Barbara Kingsolver's Animal Dreams takes Thomas Wolfe's "you can't go home again" as its main theme, beginning as it does with main character Cosima (Codi) Noline returning to the small mining town of Grace, Arizona where she grew up but which she thought she'd long ago left behind. Codi is forced to grapple with all the trials of a new life in an old place, where long-buried secrets lurk in the shadows. She must also deal with the growing senility of her father and the absence of her sister, who's gone to Nicaragua to help the farmers defend themselves from the Contras.
Kingsolver's prose, as with everything of hers I've read, is excellent.
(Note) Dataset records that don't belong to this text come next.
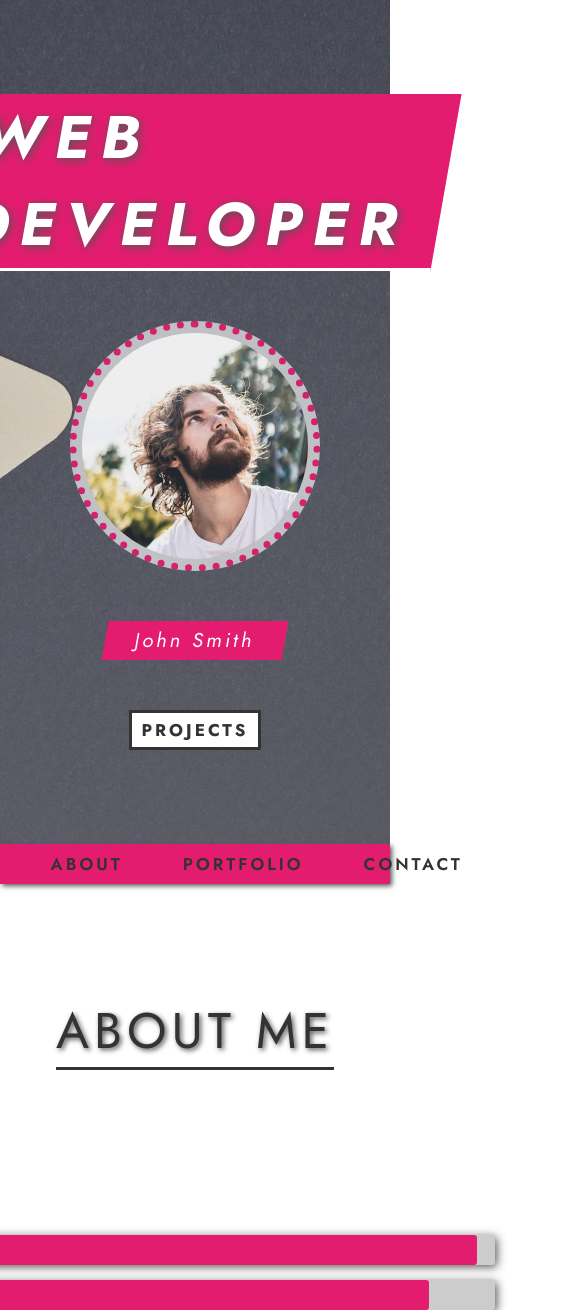
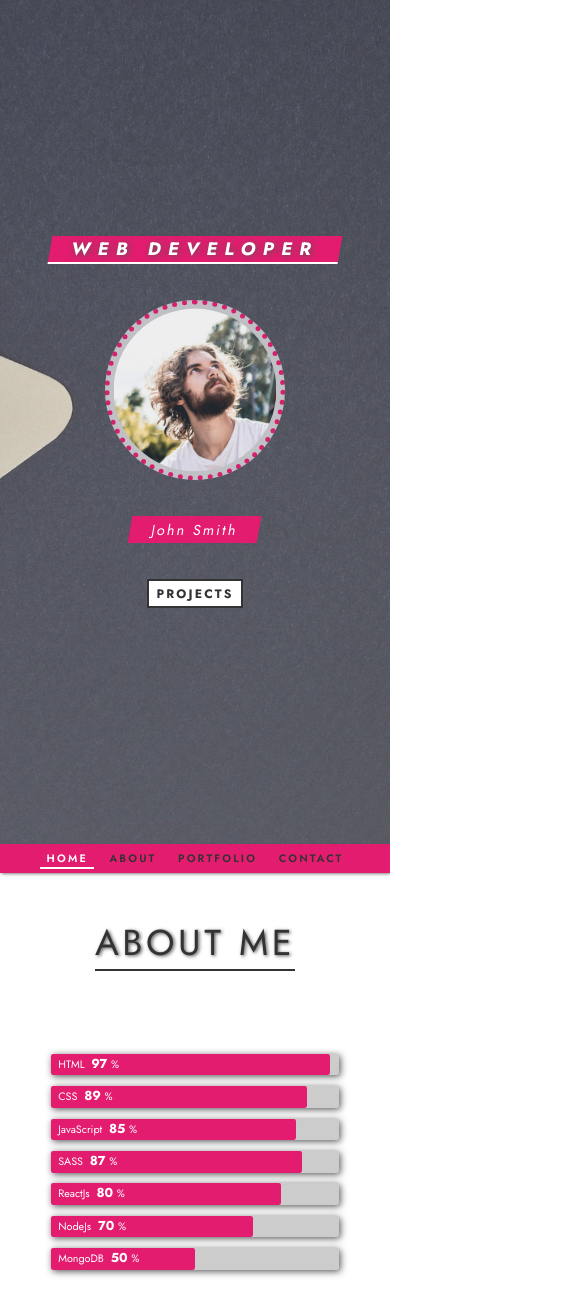
Before and after one commit to petukhov-a/personal-portfolio-site, a plain HTML site: page index.html in a window 390 px wide. Shown: the top 1310 px of the page, 585 px wide, since content can reach past the window. Drawn offline with Linux system fonts and the light colour scheme.

Commit message:
make site responsive

```diff
--- a/style.css
+++ b/style.css
@@ -395,3 +395,93 @@
     text-align: center;
 }
 /* End of Section 5 */
+
+/* Responsive */
+@media (max-width: 1200px) {
+    .services {
+        height: auto;
+        flex-wrap: wrap;
+    }
+
+    .service {
+        margin: 3rem 2rem;
+    }
+
+    .section-4 {
+        height: 80vh;
+    }
+}
+
+@media (max-width: 800px) {
+    .section-1-heading {
+        font-size: 4rem;
+    }
+
+    .progress-bar {
+        width: 50rem;
+    }
+}
+
+@media (max-width: 600px) {
+    .section-1-heading {
+        font-size: 3rem;
+    }
+
+    .navbar-link {
+        margin: 0 2rem;
+        font-size: 1.5rem;
+    }
+
+    .section-2 {
+        padding: 10rem;
+    }
+
+    .section-2-heading {
+        margin-bottom: 10rem;
+    }
+
+    .progress-bar {
+        width: 45rem;
+    }
+
+    .project-img {
+        width: 100%;
+    }
+
+    .contact-form {
+        width: 40rem;
+    }
+
+    .copyright {
+        width: 70%;
+    }
+}
+
+@media (max-width: 500px) {
+    html {
+        font-size: 55%;
+    }
+}
+
+@media (max-width: 450px) {
+    html {
+        font-size: 45%;
+    }
+
+    .section-1-heading {
+        font-size: 2.5rem;
+    }
+
+    .navbar-link {
+        margin: 0 1.5rem;
+    }
+
+    .section-2-heading {
+        text-align: center;
+    }
+
+    .progress-bar {
+        width: 40rem;
+    }
+}
+/* End of Responsive */
```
Her ability to describe elements of both the natural world and human nature is well honed, and she puts it to as good use here with the pueblos and arroyos of the Southwest as with the verdant forests of Appalachia in Prodigal Summer.
What this novel lacks in suspense or plot twists it makes up for with its elegance and simplicity.